__Task statement__. What you return should be the lines of the data containing "span", each in full.

__The data__.
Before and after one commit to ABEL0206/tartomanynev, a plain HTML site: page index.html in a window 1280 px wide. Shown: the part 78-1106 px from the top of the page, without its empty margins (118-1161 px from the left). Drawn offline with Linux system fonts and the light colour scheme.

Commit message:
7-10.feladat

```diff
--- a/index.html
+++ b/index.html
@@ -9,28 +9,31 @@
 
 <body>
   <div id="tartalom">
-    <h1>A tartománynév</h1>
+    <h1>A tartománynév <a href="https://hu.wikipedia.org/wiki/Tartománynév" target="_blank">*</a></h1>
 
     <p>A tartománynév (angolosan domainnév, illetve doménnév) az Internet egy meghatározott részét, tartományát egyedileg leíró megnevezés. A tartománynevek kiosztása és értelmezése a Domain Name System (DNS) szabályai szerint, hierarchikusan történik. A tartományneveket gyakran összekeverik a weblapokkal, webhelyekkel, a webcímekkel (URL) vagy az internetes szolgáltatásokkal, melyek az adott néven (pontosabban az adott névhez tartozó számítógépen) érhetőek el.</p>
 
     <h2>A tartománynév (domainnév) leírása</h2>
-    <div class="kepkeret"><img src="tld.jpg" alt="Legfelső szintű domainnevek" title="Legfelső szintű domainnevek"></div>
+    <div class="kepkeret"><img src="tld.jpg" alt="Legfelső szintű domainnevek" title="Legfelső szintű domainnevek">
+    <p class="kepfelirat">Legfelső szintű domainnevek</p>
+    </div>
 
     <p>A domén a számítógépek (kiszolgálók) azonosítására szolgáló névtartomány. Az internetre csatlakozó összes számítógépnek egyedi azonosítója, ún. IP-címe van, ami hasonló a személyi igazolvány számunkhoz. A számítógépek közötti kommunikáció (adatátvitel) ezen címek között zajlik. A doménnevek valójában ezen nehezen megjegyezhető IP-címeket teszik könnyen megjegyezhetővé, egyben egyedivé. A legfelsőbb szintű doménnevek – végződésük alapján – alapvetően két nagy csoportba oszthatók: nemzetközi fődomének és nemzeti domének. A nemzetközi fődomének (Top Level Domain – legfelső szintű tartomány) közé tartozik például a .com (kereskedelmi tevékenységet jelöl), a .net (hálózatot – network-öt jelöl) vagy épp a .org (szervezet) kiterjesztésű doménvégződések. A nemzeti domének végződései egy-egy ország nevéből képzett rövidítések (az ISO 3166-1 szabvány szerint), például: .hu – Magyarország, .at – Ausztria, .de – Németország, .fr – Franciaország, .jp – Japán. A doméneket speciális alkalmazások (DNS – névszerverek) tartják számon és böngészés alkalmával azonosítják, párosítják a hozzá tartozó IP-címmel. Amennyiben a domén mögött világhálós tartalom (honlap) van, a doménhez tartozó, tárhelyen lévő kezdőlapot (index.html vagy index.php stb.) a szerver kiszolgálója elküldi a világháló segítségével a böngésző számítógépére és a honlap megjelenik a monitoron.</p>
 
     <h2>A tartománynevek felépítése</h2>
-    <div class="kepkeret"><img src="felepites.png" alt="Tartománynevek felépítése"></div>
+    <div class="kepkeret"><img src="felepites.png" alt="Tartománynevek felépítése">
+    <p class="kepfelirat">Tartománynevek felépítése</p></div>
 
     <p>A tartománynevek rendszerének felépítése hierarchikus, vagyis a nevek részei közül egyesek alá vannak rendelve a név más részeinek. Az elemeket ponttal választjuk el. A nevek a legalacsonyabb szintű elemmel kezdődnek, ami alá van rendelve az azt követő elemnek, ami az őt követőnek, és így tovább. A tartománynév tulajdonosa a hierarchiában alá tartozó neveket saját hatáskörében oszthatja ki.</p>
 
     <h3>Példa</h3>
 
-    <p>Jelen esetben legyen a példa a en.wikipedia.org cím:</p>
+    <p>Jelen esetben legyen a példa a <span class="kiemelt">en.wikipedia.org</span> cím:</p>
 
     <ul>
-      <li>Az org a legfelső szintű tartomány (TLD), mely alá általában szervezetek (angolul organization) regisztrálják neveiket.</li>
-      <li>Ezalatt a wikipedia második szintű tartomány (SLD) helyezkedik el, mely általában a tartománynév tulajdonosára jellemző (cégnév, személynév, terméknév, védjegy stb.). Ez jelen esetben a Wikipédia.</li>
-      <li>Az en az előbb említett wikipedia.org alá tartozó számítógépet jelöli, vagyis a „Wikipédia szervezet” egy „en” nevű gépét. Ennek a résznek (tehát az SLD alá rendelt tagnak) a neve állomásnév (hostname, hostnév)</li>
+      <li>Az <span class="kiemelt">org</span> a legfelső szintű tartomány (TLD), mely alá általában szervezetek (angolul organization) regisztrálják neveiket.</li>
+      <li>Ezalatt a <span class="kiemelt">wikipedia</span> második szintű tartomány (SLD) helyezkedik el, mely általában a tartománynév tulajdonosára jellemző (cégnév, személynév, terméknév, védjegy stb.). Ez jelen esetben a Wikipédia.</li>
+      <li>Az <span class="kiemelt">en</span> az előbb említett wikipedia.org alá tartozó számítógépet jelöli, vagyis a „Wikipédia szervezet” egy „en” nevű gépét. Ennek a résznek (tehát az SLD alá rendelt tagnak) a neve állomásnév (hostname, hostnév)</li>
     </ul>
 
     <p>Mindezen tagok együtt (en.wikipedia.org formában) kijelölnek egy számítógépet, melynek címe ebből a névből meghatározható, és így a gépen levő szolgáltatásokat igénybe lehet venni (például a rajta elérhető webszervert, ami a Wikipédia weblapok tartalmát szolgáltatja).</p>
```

__Solution__.
+    <p>Jelen esetben legyen a példa a <span class="kiemelt">en.wikipedia.org</span> cím:</p>
+      <li>Az <span class="kiemelt">org</span> a legfelső szintű tartomány (TLD), mely alá általában szervezetek (angolul organization) regisztrálják neveiket.</li>
+      <li>Ezalatt a <span class="kiemelt">wikipedia</span> második szintű tartomány (SLD) helyezkedik el, mely általában a tartománynév tulajdonosára jellemző (cégnév, személynév, terméknév, védjegy stb.). Ez jelen esetben a Wikipédia.</li>
+      <li>Az <span class="kiemelt">en</span> az előbb említett wikipedia.org alá tartozó számítógépet jelöli, vagyis a „Wikipédia szervezet” egy „en” nevű gépét. Ennek a résznek (tehát az SLD alá rendelt tagnak) a neve állomásnév (hostname, hostnév)</li>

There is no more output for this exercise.